What to produce:
I need the records below retyped exactly.

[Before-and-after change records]
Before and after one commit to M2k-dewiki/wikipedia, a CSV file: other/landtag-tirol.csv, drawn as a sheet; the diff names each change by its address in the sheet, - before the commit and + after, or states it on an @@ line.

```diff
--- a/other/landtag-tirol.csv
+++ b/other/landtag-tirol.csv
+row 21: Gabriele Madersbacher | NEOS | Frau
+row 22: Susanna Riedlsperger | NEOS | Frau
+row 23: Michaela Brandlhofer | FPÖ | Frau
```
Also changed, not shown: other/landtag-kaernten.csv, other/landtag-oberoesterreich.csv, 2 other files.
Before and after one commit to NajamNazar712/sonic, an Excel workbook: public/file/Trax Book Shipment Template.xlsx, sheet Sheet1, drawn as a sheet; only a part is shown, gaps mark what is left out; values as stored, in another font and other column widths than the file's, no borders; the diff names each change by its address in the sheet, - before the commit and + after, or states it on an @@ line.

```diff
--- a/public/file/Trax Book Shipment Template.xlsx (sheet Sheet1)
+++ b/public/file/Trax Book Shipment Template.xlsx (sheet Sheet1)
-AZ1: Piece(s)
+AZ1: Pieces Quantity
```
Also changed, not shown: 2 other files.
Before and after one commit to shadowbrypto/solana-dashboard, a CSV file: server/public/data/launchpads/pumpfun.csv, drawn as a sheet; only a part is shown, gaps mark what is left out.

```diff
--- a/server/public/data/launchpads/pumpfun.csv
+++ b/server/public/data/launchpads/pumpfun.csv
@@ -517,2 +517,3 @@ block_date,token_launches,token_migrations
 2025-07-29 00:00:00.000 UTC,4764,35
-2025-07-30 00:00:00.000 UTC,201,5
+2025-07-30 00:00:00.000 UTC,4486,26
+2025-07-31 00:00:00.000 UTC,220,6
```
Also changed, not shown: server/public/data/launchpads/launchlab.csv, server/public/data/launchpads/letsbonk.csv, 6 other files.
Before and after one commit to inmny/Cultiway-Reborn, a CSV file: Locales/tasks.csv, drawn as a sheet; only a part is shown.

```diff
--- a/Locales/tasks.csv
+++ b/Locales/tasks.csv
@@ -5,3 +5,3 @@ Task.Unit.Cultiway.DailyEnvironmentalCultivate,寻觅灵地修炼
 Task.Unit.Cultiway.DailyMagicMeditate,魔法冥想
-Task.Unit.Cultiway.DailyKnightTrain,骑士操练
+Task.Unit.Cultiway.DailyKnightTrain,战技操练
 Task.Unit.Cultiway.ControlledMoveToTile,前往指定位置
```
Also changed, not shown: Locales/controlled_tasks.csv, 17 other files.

Written response:
Before and after one commit to M2k-dewiki/wikipedia, a CSV file: other/landtag-tirol.csv, drawn as a sheet; the diff names each change by its address in the sheet, - before the commit and + after, or states it on an @@ line.

```diff
--- a/other/landtag-tirol.csv
+++ b/other/landtag-tirol.csv
+row 21: Gabriele Madersbacher | NEOS | Frau
+row 22: Susanna Riedlsperger | NEOS | Frau
+row 23: Michaela Brandlhofer | FPÖ | Frau
```
Also changed, not shown: other/landtag-kaernten.csv, other/landtag-oberoesterreich.csv, 2 other files.
Before and after one commit to NajamNazar712/sonic, an Excel workbook: public/file/Trax Book Shipment Template.xlsx, sheet Sheet1, drawn as a sheet; only a part is shown, gaps mark what is left out; values as stored, in another font and other column widths than the file's, no borders; the diff names each change by its address in the sheet, - before the commit and + after, or states it on an @@ line.

```diff
--- a/public/file/Trax Book Shipment Template.xlsx (sheet Sheet1)
+++ b/public/file/Trax Book Shipment Template.xlsx (sheet Sheet1)
-AZ1: Piece(s)
+AZ1: Pieces Quantity
```
Also changed, not shown: 2 other files.
Before and after one commit to shadowbrypto/solana-dashboard, a CSV file: server/public/data/launchpads/pumpfun.csv, drawn as a sheet; only a part is shown, gaps mark what is left out.

```diff
--- a/server/public/data/launchpads/pumpfun.csv
+++ b/server/public/data/launchpads/pumpfun.csv
@@ -517,2 +517,3 @@ block_date,token_launches,token_migrations
 2025-07-29 00:00:00.000 UTC,4764,35
-2025-07-30 00:00:00.000 UTC,201,5
+2025-07-30 00:00:00.000 UTC,4486,26
+2025-07-31 00:00:00.000 UTC,220,6
```
Also changed, not shown: server/public/data/launchpads/launchlab.csv, server/public/data/launchpads/letsbonk.csv, 6 other files.
Before and after one commit to inmny/Cultiway-Reborn, a CSV file: Locales/tasks.csv, drawn as a sheet; only a part is shown.

```diff
--- a/Locales/tasks.csv
+++ b/Locales/tasks.csv
@@ -5,3 +5,3 @@ Task.Unit.Cultiway.DailyEnvironmentalCultivate,寻觅灵地修炼
 Task.Unit.Cultiway.DailyMagicMeditate,魔法冥想
-Task.Unit.Cultiway.DailyKnightTrain,骑士操练
+Task.Unit.Cultiway.DailyKnightTrain,战技操练
 Task.Unit.Cultiway.ControlledMoveToTile,前往指定位置
```
Also changed, not shown: Locales/controlled_tasks.csv, 17 other files.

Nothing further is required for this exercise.